Posts Tagged ‘financial planning’

Retiring Retirement….

November 23, 2011

Retiring Retirement…I like the sound of that phrase. It’s the title of an article in which I was recently interviewed for in Investment Executive. It’s very aligned with the name and philosophy of my blog: UNretiredLife (my other blog that is).  Well, as many of you may know – retiring the old notion of retirement is a topic I’ve addressed for quite some time. This year, there’s been a huge ramp up of this story as boomers have turned 65. Media, banks and many other players in the financial services industry have hop on to this new narrative of what ‘retirement’ is going to mean to boomers. A paradigm shift to say the least!

In the News! In the past couple weeks, I’ve been quoted quite extensively in various articles about boomers’ work and life in the so-called retirement years. See links below.

And, btw, if you feel you are years away from retirement and don’t need to think about this – well, think again. Planning for life (and possibly work/career) in the next stage of life takes time. I know. I started in my ’40’s — and as many of you know, I have been developing an extensive second career that could serve me well into my so-called retirement years (Big Cheese Coaching)  — and have been doing so alongside my other career in communications.  Takes work. Planning. Thinking. And more.

Anyways, don’t take it just from me – hear what others have to say:

Retiring Retirement – and how boomers can stay engaged with work and life (Investment Executive, November 2011)

Retirement Can Get Old Very Fast – if you don’t do the ‘life planning’ part of it (National Post, November 5, 2011)

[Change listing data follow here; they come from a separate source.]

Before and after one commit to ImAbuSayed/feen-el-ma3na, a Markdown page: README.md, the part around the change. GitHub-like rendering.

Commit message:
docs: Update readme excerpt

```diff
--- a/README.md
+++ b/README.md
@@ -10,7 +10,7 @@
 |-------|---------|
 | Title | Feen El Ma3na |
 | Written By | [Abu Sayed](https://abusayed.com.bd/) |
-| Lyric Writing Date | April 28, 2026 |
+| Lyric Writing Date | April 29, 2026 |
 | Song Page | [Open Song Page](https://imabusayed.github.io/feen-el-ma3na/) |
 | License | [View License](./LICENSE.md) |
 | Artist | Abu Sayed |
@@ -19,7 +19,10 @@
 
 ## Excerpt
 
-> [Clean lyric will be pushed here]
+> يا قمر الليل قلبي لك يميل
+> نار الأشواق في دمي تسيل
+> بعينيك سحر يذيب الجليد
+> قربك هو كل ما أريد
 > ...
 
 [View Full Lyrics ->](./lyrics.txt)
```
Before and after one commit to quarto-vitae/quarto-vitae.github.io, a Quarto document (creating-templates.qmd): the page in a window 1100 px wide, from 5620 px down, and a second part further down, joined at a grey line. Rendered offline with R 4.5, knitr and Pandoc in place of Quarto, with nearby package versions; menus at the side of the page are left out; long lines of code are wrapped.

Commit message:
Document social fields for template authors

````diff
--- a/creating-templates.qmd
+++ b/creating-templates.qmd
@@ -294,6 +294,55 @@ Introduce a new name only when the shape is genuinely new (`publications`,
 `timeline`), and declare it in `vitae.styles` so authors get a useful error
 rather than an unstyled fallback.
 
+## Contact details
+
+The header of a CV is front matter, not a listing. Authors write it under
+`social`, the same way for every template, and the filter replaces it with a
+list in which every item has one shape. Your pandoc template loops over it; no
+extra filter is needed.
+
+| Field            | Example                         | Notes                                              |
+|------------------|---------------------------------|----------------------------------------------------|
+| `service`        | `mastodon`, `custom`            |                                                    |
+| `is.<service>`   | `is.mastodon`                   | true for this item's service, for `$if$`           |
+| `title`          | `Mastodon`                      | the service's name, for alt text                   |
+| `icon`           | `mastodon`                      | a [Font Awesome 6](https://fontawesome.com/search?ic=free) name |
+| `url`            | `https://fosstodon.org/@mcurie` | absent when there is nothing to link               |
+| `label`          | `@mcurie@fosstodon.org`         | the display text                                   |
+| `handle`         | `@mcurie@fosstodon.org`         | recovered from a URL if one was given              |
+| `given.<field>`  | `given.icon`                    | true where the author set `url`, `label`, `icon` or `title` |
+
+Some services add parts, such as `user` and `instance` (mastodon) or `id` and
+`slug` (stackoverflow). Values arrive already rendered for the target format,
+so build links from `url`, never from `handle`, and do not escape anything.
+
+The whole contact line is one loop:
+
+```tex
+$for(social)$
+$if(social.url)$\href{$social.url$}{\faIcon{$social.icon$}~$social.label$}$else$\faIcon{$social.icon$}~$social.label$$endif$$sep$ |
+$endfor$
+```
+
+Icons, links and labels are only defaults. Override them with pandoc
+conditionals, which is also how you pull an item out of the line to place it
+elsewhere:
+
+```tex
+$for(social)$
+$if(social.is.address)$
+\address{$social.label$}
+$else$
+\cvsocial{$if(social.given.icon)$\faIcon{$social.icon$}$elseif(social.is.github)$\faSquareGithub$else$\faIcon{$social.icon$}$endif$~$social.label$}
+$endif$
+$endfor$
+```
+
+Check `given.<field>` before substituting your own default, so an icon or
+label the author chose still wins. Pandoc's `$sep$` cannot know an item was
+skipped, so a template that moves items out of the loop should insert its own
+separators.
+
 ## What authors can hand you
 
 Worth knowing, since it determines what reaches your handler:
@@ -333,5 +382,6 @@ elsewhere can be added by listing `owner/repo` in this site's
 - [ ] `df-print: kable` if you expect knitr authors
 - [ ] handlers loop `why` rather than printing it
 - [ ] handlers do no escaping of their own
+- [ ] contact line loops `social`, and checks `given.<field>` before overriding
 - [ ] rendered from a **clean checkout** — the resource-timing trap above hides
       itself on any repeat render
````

Post-work Planning – how boomers can plan for life after full time work (Investment Executive, November 2011)

To a TGIM work+life in all stages!

Eileen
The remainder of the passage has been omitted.